While the OP timings at the FHC have been extended till 6 pm, all that the government has provided is one additional doctor. The PHCs cater to 17,000 to 60,000 population. While in some PHCs, there is a single doctor, in others there are two to five depending on the workload is more. Apart from outpatient services, these centres will focus on non-communicable diseases, depression, chronic obstructive pulmonary diseases and counseling clinics.
With the OP load being heavy, the doctors are not able to do justice to other responsibilities. The biggest casualty will be supervision of field activities which are crucial in carrying out public health initiative including awareness against dengue, malaria, leptospirosis, school health programmes, sterilisation, immunisation, TB elimination and palliative care programme. There is shortage of doctors to meet the responsibilities associated with clinical service and field activities.
"What we need is increase in manpower and improvement in infrastructure facilities. If you put additional burden on the existing system, it will collapse," said KGMOA state president K.A. Raoof. The NITI Aayog health index had indicated a decline in overall growth rate in health sector besides drop in vaccination coverage in children below one year, which is a cause of concern.
He said there was no point changing the board from PHC to FHC. "We are not against the concept of family health centres. But installing chairs, providing drinking water, new rooms or changing the paint is not enough. A minimum of 5 doctors are required in each FHC, three in morning and two in evening shift," Dr Raoof said.
He said the government needs to define the work of doctors especially those handling OPs. "A school teacher caters to 40 students, public health nurse 5000 patients and a clerk examines a minimum of 25 files daily.
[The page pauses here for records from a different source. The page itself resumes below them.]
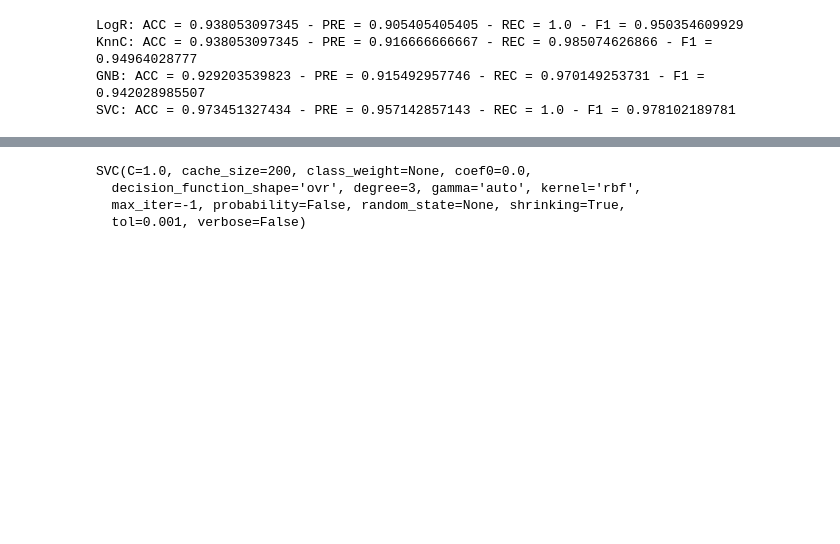
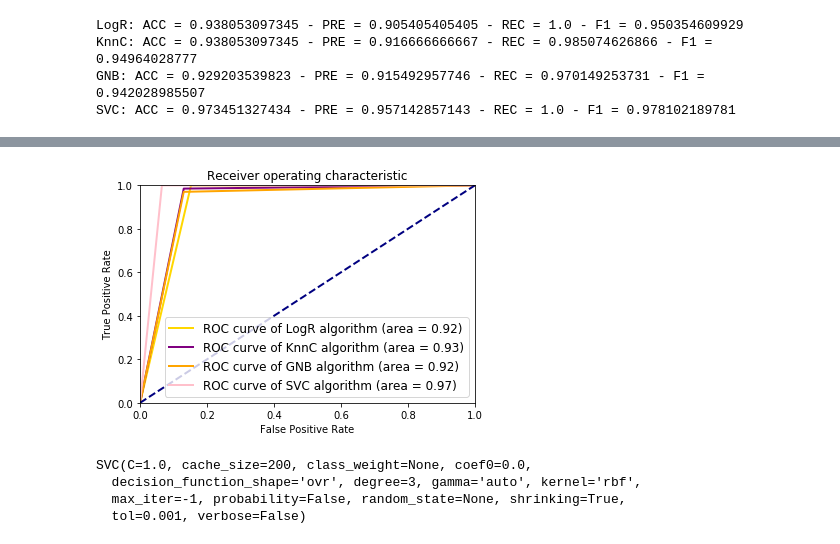
Before and after one commit to RodMdS/Aprendizado_De_Maquina, a Jupyter notebook: Lista07.ipynb, the cells around one changed output, grey strips where cells are left out. Cells and saved outputs as stored; diff of their text form; code cells hidden in the pictures; blank space fills up the shorter version.

```diff
--- a/Lista07.ipynb
+++ b/Lista07.ipynb
@@ -243,3 +247,48 @@ plt.legend()
+# %%
+fpr = []
+tpr = []
+roc_auc = []
+
+fpr1, tpr1, _ = m.roc_curve(y_test2, y_pred_logR)
+fpr.append(fpr1)
+tpr.append(tpr1)
+roc_auc.append(m.auc(fpr1, tpr1))
+
+fpr1, tpr1, _ = m.roc_curve(y_test2, y_pred_knnC)
+fpr.append(fpr1)
+tpr.append(tpr1)
+roc_auc.append(m.auc(fpr1, tpr1))
+
+fpr1, tpr1, _ = m.roc_curve(y_test2, y_pred_gnb)
+fpr.append(fpr1)
+tpr.append(tpr1)
+roc_auc.append(m.auc(fpr1, tpr1))
+
+fpr1, tpr1, _ = m.roc_curve(y_test2, y_pred_svc)
+fpr.append(fpr1)
+tpr.append(tpr1)
+roc_auc.append(m.auc(fpr1, tpr1))
+
+#Plotar curva ROC dos diferentes algoritmos
+
+plt.figure()
+lw = 2
+
+colors = cycle(['gold', 'purple', 'orange', 'pink'])
+for i, color in zip(range(len(class_names2)), colors):
+    plt.plot(fpr[i], tpr[i], color=color, lw=lw,
+             label='ROC curve of ' + class_names2[i] + ' algorithm (area = {1:0.2f})'.format(i, roc_auc[i]))
+
+plt.plot([0, 1], [0, 1], color='navy', lw=lw, linestyle='--')
+plt.xlim([0.0, 1.0])
+plt.ylim([0.0, 1.0])
+plt.xlabel('False Positive Rate')
+plt.ylabel('True Positive Rate')
+plt.title('Receiver operating characteristic')
+plt.legend(loc="lower right")
+plt.show()
+# %% [output]
+[figure, added]
 # %%
 svc_final = svm.SVC().fit(X_cancer, y_cancer)
 svc_final
```
Also changed, not shown: parts of 8 cells of this notebook.
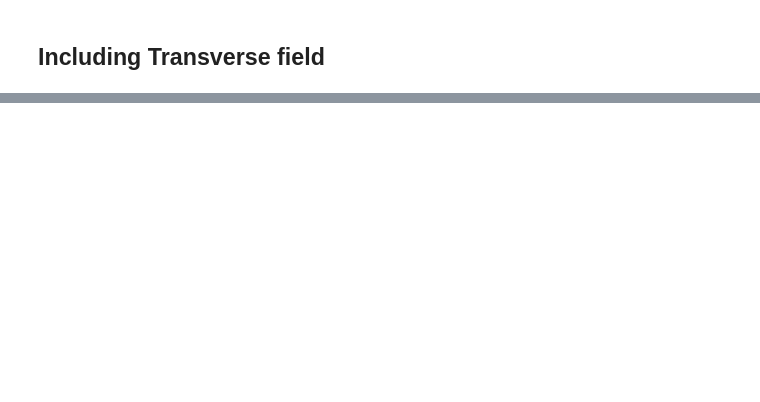
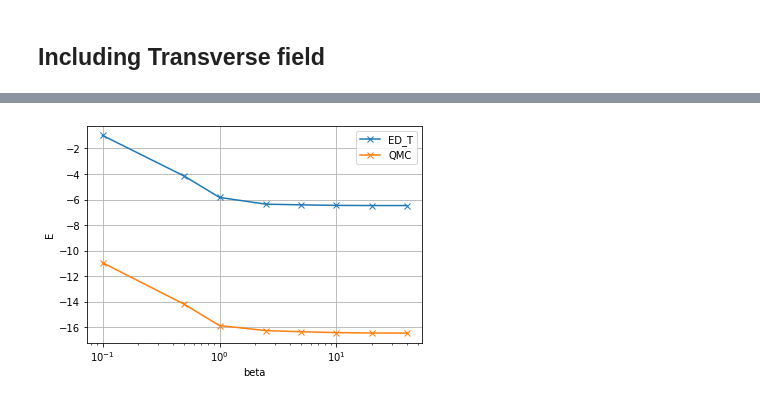
Before and after one commit to Renmusxd/DWave48, a Jupyter notebook: jupyter_notebook/MonteCarloTests.ipynb, the cells around one changed output, grey strips where cells are left out. Cells and saved outputs as stored; diff of their text form; code cells hidden in the pictures; blank space fills up the shorter version.

```diff
--- a/jupyter_notebook/MonteCarloTests.ipynb
+++ b/jupyter_notebook/MonteCarloTests.ipynb
@@ -76,0 +75,12 @@ for i, beta in enumerate(betas):
+# %%
+pyplot.plot(betas, ed_transverse_energies, 'x-', label="ED_T")
+pyplot.plot(betas, q_energies_data, 'x-', label="QMC")
+pyplot.xscale('log')
+pyplot.legend()
+pyplot.grid()
+pyplot.xlabel("beta")
+pyplot.ylabel("E")
+pyplot.savefig("energies.png")
+pyplot.show()
+# %% [output]
+[figure, added]
```
Also changed, not shown: parts of 40 cells of this notebook, 7 other files.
There is a defined structure for these services. But there is still no clarity on how many patients should a doctor see in OP. "At the moment doctors are spending less than a minute to examine a patient which is totally inadequate. A doctor needs to spend at least 7 to 10 minutes to provide quality treatment to patients," the KGMOA state president said.